Activity:
Since only the written part is wanted, repeat the records exactly and omit the pictures.

Extracted material:
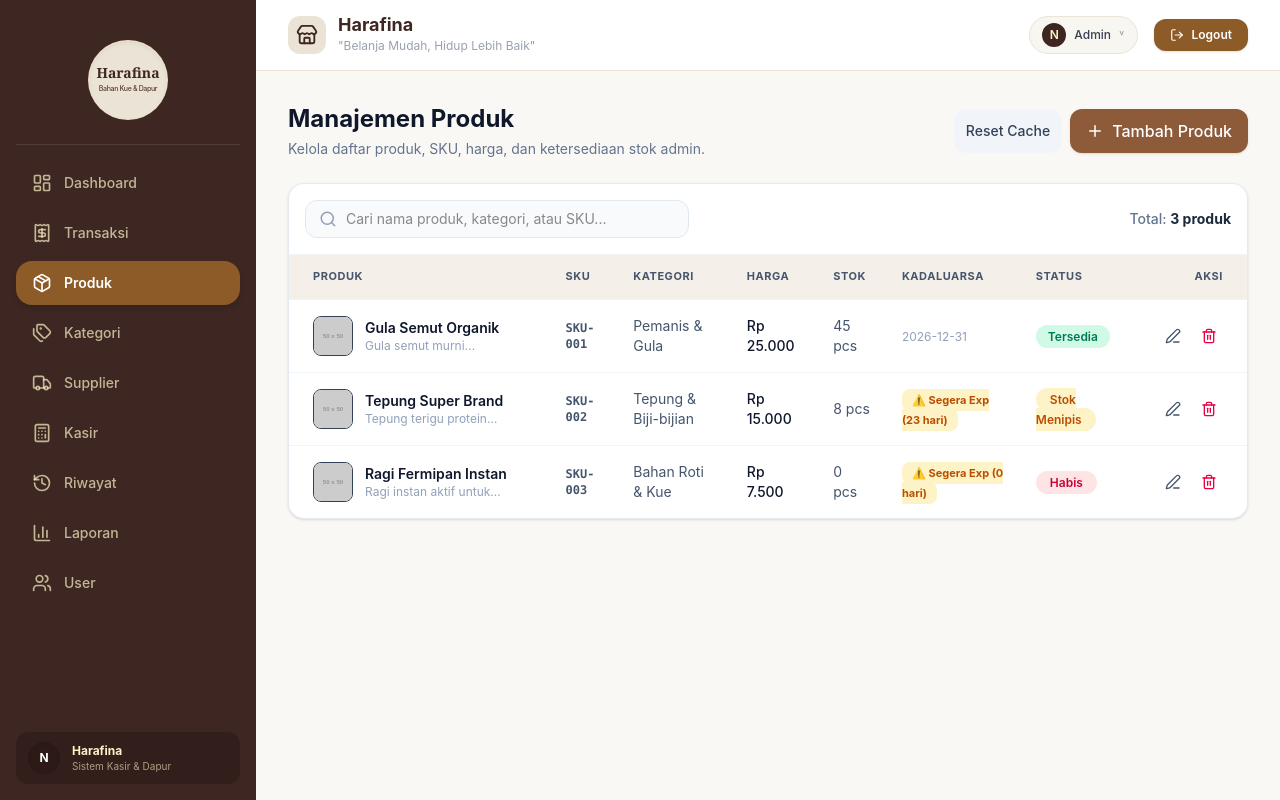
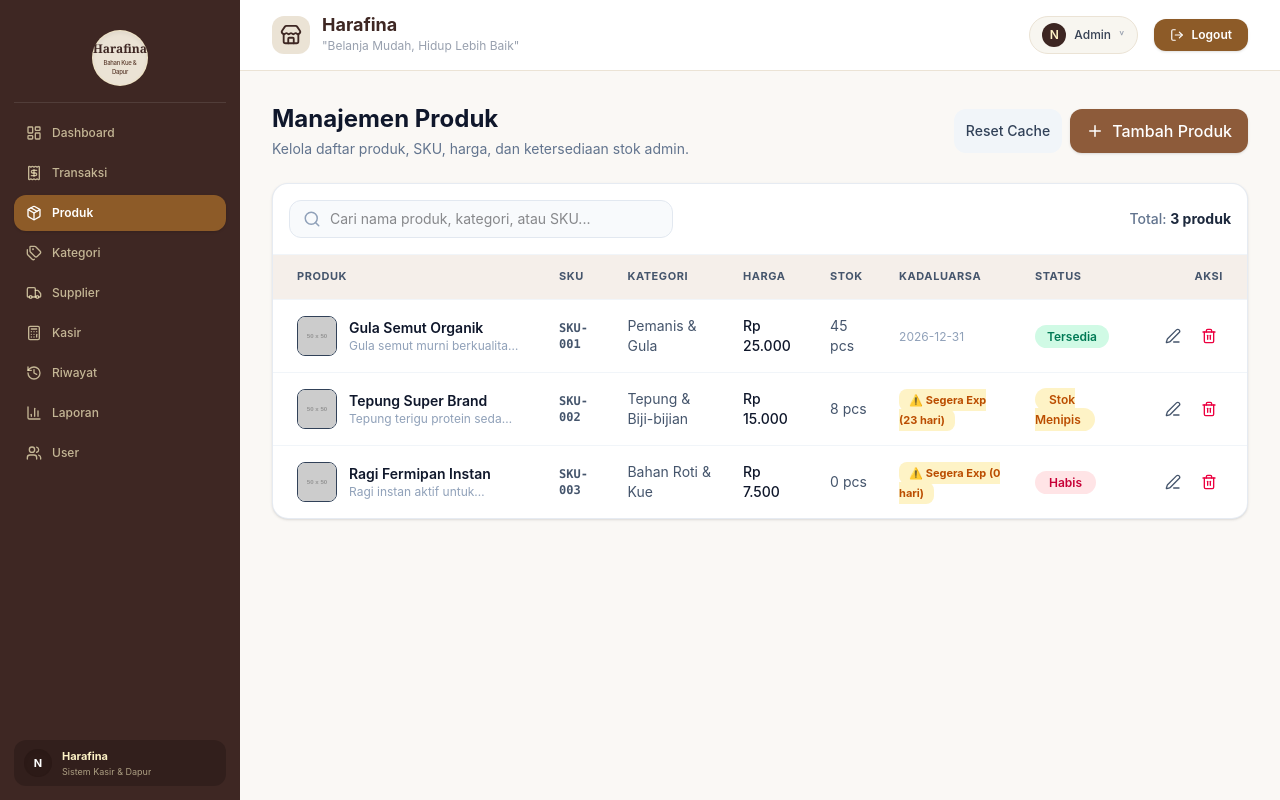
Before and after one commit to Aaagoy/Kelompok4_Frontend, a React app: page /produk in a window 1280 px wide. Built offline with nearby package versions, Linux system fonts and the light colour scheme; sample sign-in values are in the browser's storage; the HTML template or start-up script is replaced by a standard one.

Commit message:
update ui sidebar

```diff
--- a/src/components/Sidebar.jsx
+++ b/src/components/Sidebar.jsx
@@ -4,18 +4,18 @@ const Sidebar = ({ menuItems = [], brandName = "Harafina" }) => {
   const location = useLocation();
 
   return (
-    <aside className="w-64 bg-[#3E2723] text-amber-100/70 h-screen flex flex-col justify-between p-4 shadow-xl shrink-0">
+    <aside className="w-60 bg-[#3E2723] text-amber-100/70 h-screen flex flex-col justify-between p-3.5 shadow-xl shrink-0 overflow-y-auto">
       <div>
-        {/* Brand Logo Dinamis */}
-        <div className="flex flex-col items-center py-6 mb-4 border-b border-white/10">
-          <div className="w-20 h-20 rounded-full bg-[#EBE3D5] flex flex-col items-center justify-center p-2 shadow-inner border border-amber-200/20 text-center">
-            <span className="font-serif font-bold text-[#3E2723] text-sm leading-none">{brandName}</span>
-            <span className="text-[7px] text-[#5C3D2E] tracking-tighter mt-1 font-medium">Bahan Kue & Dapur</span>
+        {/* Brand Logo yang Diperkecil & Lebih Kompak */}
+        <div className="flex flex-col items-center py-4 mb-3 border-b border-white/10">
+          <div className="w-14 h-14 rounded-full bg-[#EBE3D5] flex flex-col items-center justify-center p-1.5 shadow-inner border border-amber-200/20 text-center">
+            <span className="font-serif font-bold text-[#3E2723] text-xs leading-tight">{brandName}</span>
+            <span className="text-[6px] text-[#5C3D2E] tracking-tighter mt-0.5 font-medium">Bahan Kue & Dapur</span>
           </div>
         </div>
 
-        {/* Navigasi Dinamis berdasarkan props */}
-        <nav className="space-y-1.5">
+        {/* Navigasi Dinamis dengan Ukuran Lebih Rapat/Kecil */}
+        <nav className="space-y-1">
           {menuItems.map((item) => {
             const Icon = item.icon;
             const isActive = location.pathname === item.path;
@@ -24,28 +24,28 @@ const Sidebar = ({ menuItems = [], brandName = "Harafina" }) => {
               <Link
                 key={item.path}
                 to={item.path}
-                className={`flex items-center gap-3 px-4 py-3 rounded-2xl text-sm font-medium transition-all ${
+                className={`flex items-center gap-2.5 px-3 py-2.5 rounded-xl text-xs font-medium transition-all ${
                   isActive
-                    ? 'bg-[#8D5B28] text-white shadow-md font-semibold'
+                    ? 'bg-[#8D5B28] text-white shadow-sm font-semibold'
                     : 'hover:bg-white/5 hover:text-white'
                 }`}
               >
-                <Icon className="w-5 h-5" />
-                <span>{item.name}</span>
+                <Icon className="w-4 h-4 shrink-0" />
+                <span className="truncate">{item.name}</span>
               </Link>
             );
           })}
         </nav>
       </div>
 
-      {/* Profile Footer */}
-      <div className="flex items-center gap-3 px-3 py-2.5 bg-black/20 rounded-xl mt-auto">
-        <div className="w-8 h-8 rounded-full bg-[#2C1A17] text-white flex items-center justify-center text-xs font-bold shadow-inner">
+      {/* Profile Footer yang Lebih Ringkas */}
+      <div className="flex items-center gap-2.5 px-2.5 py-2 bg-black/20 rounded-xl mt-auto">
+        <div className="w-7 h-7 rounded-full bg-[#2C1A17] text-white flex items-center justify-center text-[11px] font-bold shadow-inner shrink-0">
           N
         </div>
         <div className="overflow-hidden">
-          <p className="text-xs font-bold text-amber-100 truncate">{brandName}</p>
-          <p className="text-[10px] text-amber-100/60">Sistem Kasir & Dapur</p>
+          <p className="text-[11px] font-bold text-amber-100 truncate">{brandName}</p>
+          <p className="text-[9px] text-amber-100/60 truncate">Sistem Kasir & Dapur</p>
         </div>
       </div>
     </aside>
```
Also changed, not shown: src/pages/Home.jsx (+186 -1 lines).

Expected output:
Before and after one commit to Aaagoy/Kelompok4_Frontend, a React app: page /produk in a window 1280 px wide. Built offline with nearby package versions, Linux system fonts and the light colour scheme; sample sign-in values are in the browser's storage; the HTML template or start-up script is replaced by a standard one.

Commit message:
update ui sidebar

```diff
--- a/src/components/Sidebar.jsx
+++ b/src/components/Sidebar.jsx
@@ -4,18 +4,18 @@ const Sidebar = ({ menuItems = [], brandName = "Harafina" }) => {
   const location = useLocation();
 
   return (
-    <aside className="w-64 bg-[#3E2723] text-amber-100/70 h-screen flex flex-col justify-between p-4 shadow-xl shrink-0">
+    <aside className="w-60 bg-[#3E2723] text-amber-100/70 h-screen flex flex-col justify-between p-3.5 shadow-xl shrink-0 overflow-y-auto">
       <div>
-        {/* Brand Logo Dinamis */}
-        <div className="flex flex-col items-center py-6 mb-4 border-b border-white/10">
-          <div className="w-20 h-20 rounded-full bg-[#EBE3D5] flex flex-col items-center justify-center p-2 shadow-inner border border-amber-200/20 text-center">
-            <span className="font-serif font-bold text-[#3E2723] text-sm leading-none">{brandName}</span>
-            <span className="text-[7px] text-[#5C3D2E] tracking-tighter mt-1 font-medium">Bahan Kue & Dapur</span>
+        {/* Brand Logo yang Diperkecil & Lebih Kompak */}
+        <div className="flex flex-col items-center py-4 mb-3 border-b border-white/10">
+          <div className="w-14 h-14 rounded-full bg-[#EBE3D5] flex flex-col items-center justify-center p-1.5 shadow-inner border border-amber-200/20 text-center">
+            <span className="font-serif font-bold text-[#3E2723] text-xs leading-tight">{brandName}</span>
+            <span className="text-[6px] text-[#5C3D2E] tracking-tighter mt-0.5 font-medium">Bahan Kue & Dapur</span>
           </div>
         </div>
 
-        {/* Navigasi Dinamis berdasarkan props */}
-        <nav className="space-y-1.5">
+        {/* Navigasi Dinamis dengan Ukuran Lebih Rapat/Kecil */}
+        <nav className="space-y-1">
           {menuItems.map((item) => {
             const Icon = item.icon;
             const isActive = location.pathname === item.path;
@@ -24,28 +24,28 @@ const Sidebar = ({ menuItems = [], brandName = "Harafina" }) => {
               <Link
                 key={item.path}
                 to={item.path}
-                className={`flex items-center gap-3 px-4 py-3 rounded-2xl text-sm font-medium transition-all ${
+                className={`flex items-center gap-2.5 px-3 py-2.5 rounded-xl text-xs font-medium transition-all ${
                   isActive
-                    ? 'bg-[#8D5B28] text-white shadow-md font-semibold'
+                    ? 'bg-[#8D5B28] text-white shadow-sm font-semibold'
                     : 'hover:bg-white/5 hover:text-white'
                 }`}
               >
-                <Icon className="w-5 h-5" />
-                <span>{item.name}</span>
+                <Icon className="w-4 h-4 shrink-0" />
+                <span className="truncate">{item.name}</span>
               </Link>
             );
           })}
         </nav>
       </div>
 
-      {/* Profile Footer */}
-      <div className="flex items-center gap-3 px-3 py-2.5 bg-black/20 rounded-xl mt-auto">
-        <div className="w-8 h-8 rounded-full bg-[#2C1A17] text-white flex items-center justify-center text-xs font-bold shadow-inner">
+      {/* Profile Footer yang Lebih Ringkas */}
+      <div className="flex items-center gap-2.5 px-2.5 py-2 bg-black/20 rounded-xl mt-auto">
+        <div className="w-7 h-7 rounded-full bg-[#2C1A17] text-white flex items-center justify-center text-[11px] font-bold shadow-inner shrink-0">
           N
         </div>
         <div className="overflow-hidden">
-          <p className="text-xs font-bold text-amber-100 truncate">{brandName}</p>
-          <p className="text-[10px] text-amber-100/60">Sistem Kasir & Dapur</p>
+          <p className="text-[11px] font-bold text-amber-100 truncate">{brandName}</p>
+          <p className="text-[9px] text-amber-100/60 truncate">Sistem Kasir & Dapur</p>
         </div>
       </div>
     </aside>
```
Also changed, not shown: src/pages/Home.jsx (+186 -1 lines).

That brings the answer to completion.